They were once part of breakfast! As colonists started to adopt Native American food, they ate it in different ways. Plain popped kernels were eaten as a snack, but it was often mixed with milk and sugar and eaten like a cereal. Sometimes they mixed it with thick molasses to make a sweet popcorn treat.
It’s a great healthy snack! One cup of popcorn only contains about 31 calories – that’s without butter, of course! When you consider that one cup of potato chips contains 137 calories, you can see why popcorn is the healthier choice. One cup also provides 1g of protein, 6g of carbohydrate, and 1g of fiber, with almost no fat.
It’s naturally gluten-free. Gluten is a type of protein found in grains like wheat and barley. Corn is naturally gluten-free, however, so that means popcorn is a great gluten-free option! If you are sensitive to gluten or have celiac disease, then choose popcorn next time you want to snack.
In 1885, Charles Cretors invented the first commercial (and mobile) popcorn machine. The mobility of the machine enabled street vendors to sell popcorn to theatre-goers, which is probably the reason why it became synonymous with movie-snacking.

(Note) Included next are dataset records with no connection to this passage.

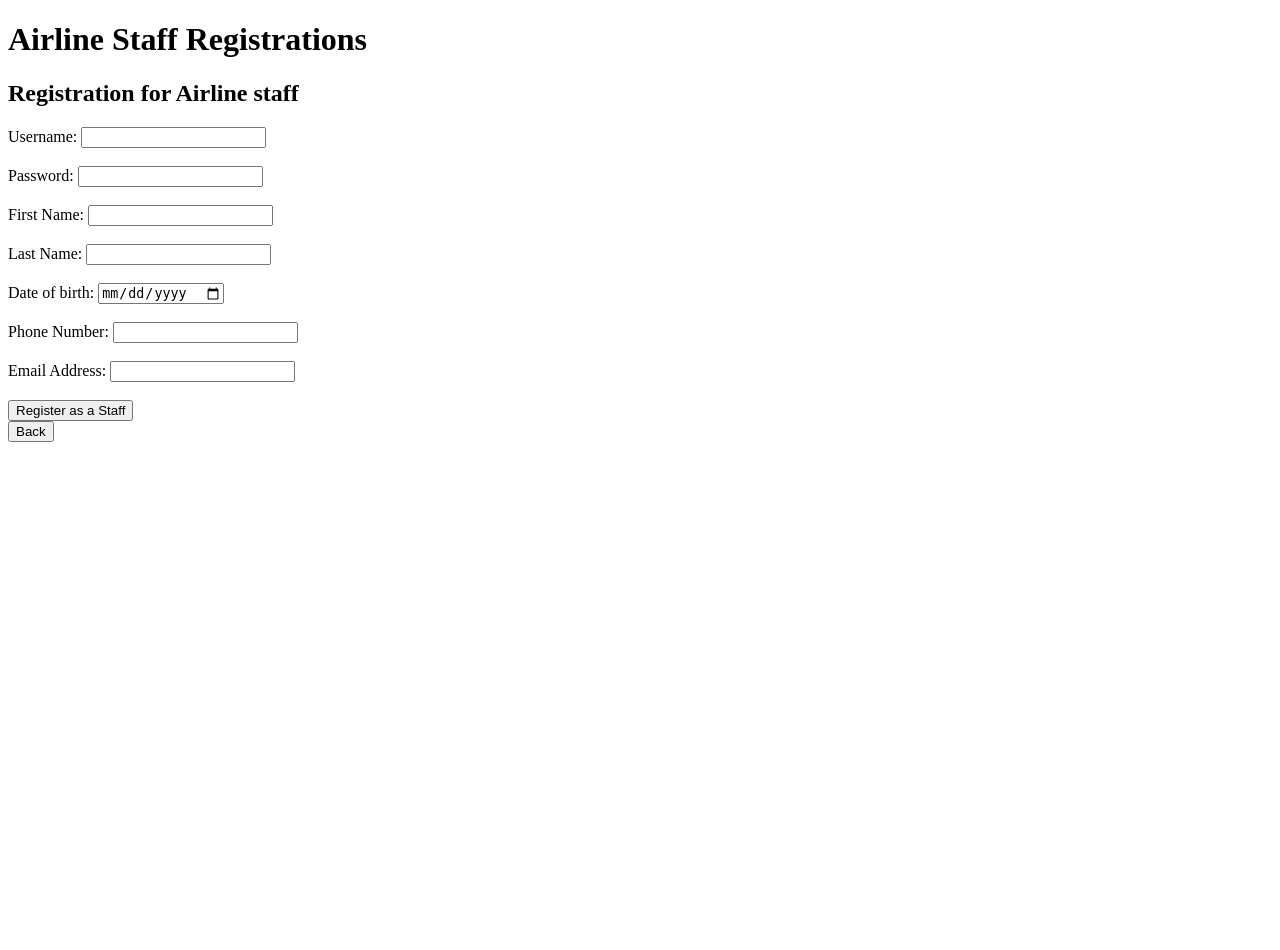
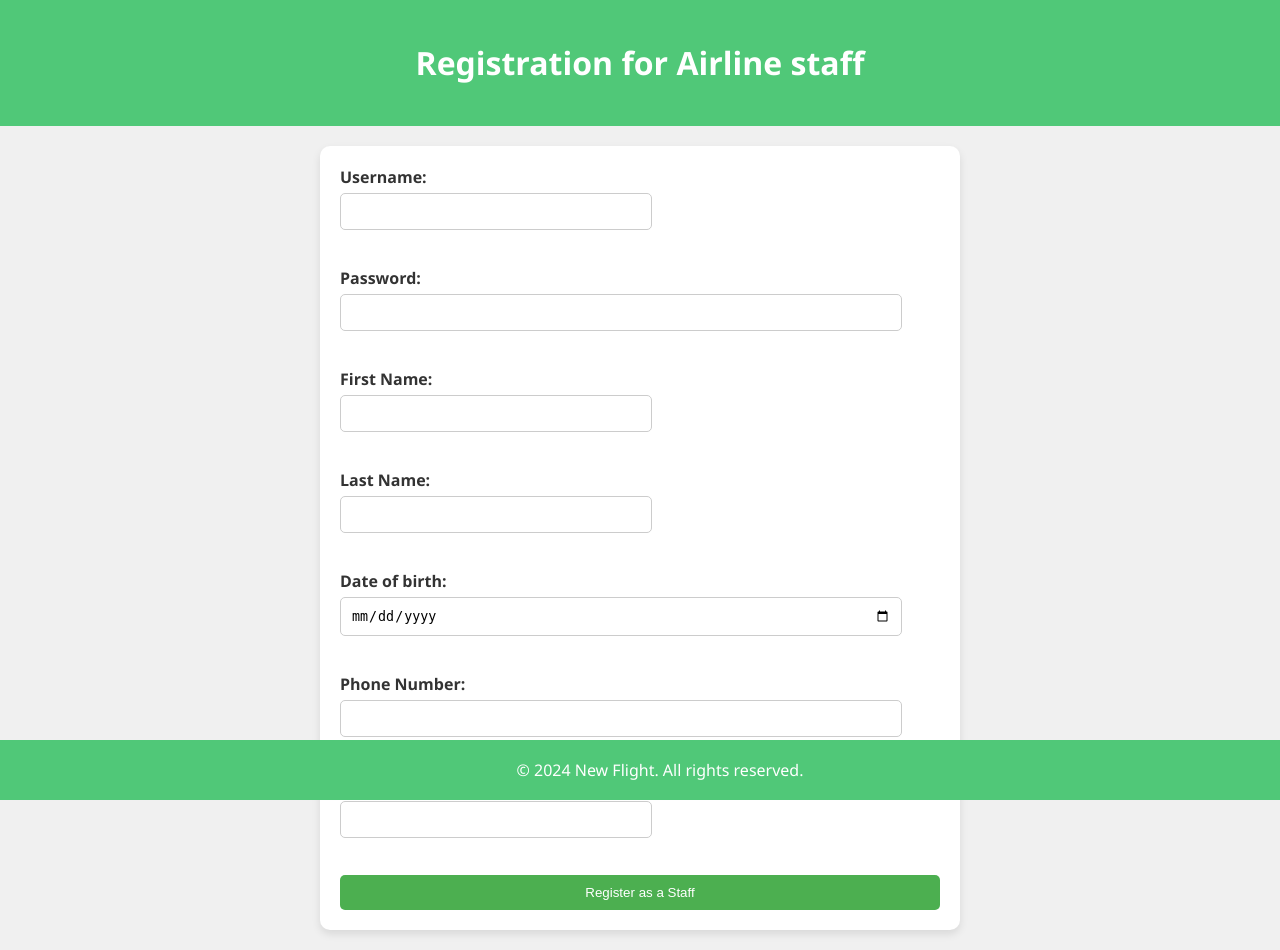
Before and after one commit to 3btesham/Airline-System-Website, a Flask app: page /registration_for_airline_staff.html in a window 1280 px wide. Before the commit the page ends 442 px from the top, so only its background shows below. Run offline with Flask 3, Linux system fonts and the light colour scheme.

Commit message:
Update registration_for_airline_staff_page.html

```diff
--- a/Templates/registration_for_airline_staff_page.html
+++ b/Templates/registration_for_airline_staff_page.html
@@ -3,12 +3,14 @@
 <head>
     <meta charset="UTF-8">
     <meta name="viewport" content="width=device-width, initial-scale=1.0">
+    <link rel="stylesheet" href="registration_for_airline_staff.css">
     <title>Flight Search and Status</title>
 </head>
 <body>
-        <h1> Airline Staff Registrations</h1>
+    <header>
+    <h1> Registration for Airline staff</h1>
+    </header>
     <section>
-            <h2> Registration for Airline staff</h2>
         <form action=" registration_for_customer" method="post">
             <label for= "username"> Username: </label>
             <input type="text" id="username" name="username" required maxlength="20" > <br><br>
@@ -32,14 +34,11 @@
             <input type="email" id="email_address" name="email_address" maxlength="30"> <br><br>
 
             <input type="submit" value="Register as a Staff">
-
         </form>
     </section>
-        <button onclick="goBack()">Back</button>
-        <script>
-            function goBack() {
-                window.history.back();
-            }
-        </script>
     </body>
+
+    <footer>
+        <p>&copy; 2024 New Flight. All rights reserved.</p>
+    </footer>
     </html>
```
Lines whose indentation alone changed are shown as unchanged.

When television became more popular and movie theatres less so, there was a dip in popcorn consumption. But not for long! When microwave popcorn was introduced in the 1980s, sales went through the roof!
It was one of the few snack foods that were affordable during the Great Depression. Even sugar was rationed, so popcorn was one of the very few ‘luxury foods’ available.
You should never store popcorn in the refrigerator. The moisture inside the kernel (which is responsible for the pop of the popcorn) will evaporate, and you will be left with many unpopped kernels.
You might have noticed that popcorn comes in two different shapes: snowflake (also known as butterfly) or mushroom. The butterfly shape looks bigger, so movie theatres prefer using this variety, whereas the mushroom type is most often used for candied corn.
Corn are not the only grains able to pop. You can also pop rice (like puffed rice), millet, and sorghum.